**Task data**:
****

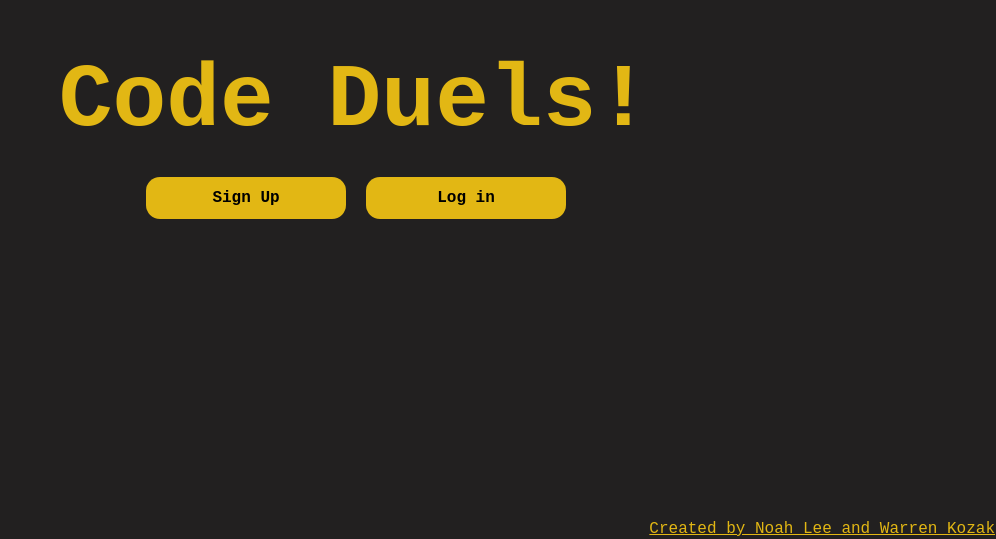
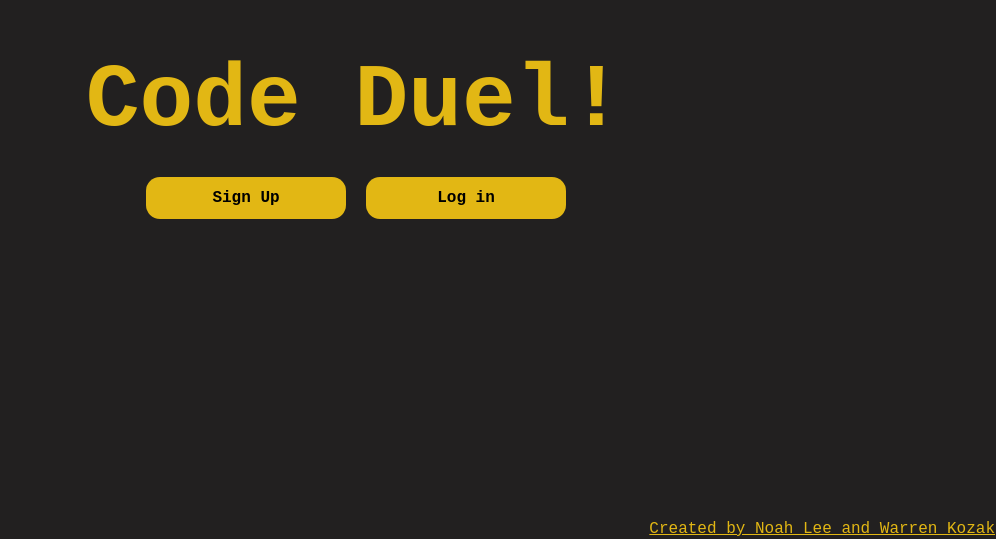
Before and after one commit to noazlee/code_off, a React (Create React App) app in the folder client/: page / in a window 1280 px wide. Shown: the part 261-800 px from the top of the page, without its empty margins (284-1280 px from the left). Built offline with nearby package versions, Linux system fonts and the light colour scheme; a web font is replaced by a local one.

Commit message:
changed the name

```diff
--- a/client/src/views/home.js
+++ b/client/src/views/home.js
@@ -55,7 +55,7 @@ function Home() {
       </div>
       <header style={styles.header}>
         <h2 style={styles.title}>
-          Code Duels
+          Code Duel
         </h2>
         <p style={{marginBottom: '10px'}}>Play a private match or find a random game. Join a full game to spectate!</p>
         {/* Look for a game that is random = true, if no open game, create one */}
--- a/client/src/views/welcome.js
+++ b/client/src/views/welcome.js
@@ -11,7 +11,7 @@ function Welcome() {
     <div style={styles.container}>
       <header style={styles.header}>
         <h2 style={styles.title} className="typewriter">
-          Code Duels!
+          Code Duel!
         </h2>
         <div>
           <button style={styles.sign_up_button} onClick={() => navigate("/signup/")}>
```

****

**Your task**:
The copy should match the records above exactly, except that pictures are dropped.

**Task output**:
Before and after one commit to noazlee/code_off, a React (Create React App) app in the folder client/: page / in a window 1280 px wide. Shown: the part 261-800 px from the top of the page, without its empty margins (284-1280 px from the left). Built offline with nearby package versions, Linux system fonts and the light colour scheme; a web font is replaced by a local one.

Commit message:
changed the name

```diff
--- a/client/src/views/home.js
+++ b/client/src/views/home.js
@@ -55,7 +55,7 @@ function Home() {
       </div>
       <header style={styles.header}>
         <h2 style={styles.title}>
-          Code Duels
+          Code Duel
         </h2>
         <p style={{marginBottom: '10px'}}>Play a private match or find a random game. Join a full game to spectate!</p>
         {/* Look for a game that is random = true, if no open game, create one */}
--- a/client/src/views/welcome.js
+++ b/client/src/views/welcome.js
@@ -11,7 +11,7 @@ function Welcome() {
     <div style={styles.container}>
       <header style={styles.header}>
         <h2 style={styles.title} className="typewriter">
-          Code Duels!
+          Code Duel!
         </h2>
         <div>
           <button style={styles.sign_up_button} onClick={() => navigate("/signup/")}>
```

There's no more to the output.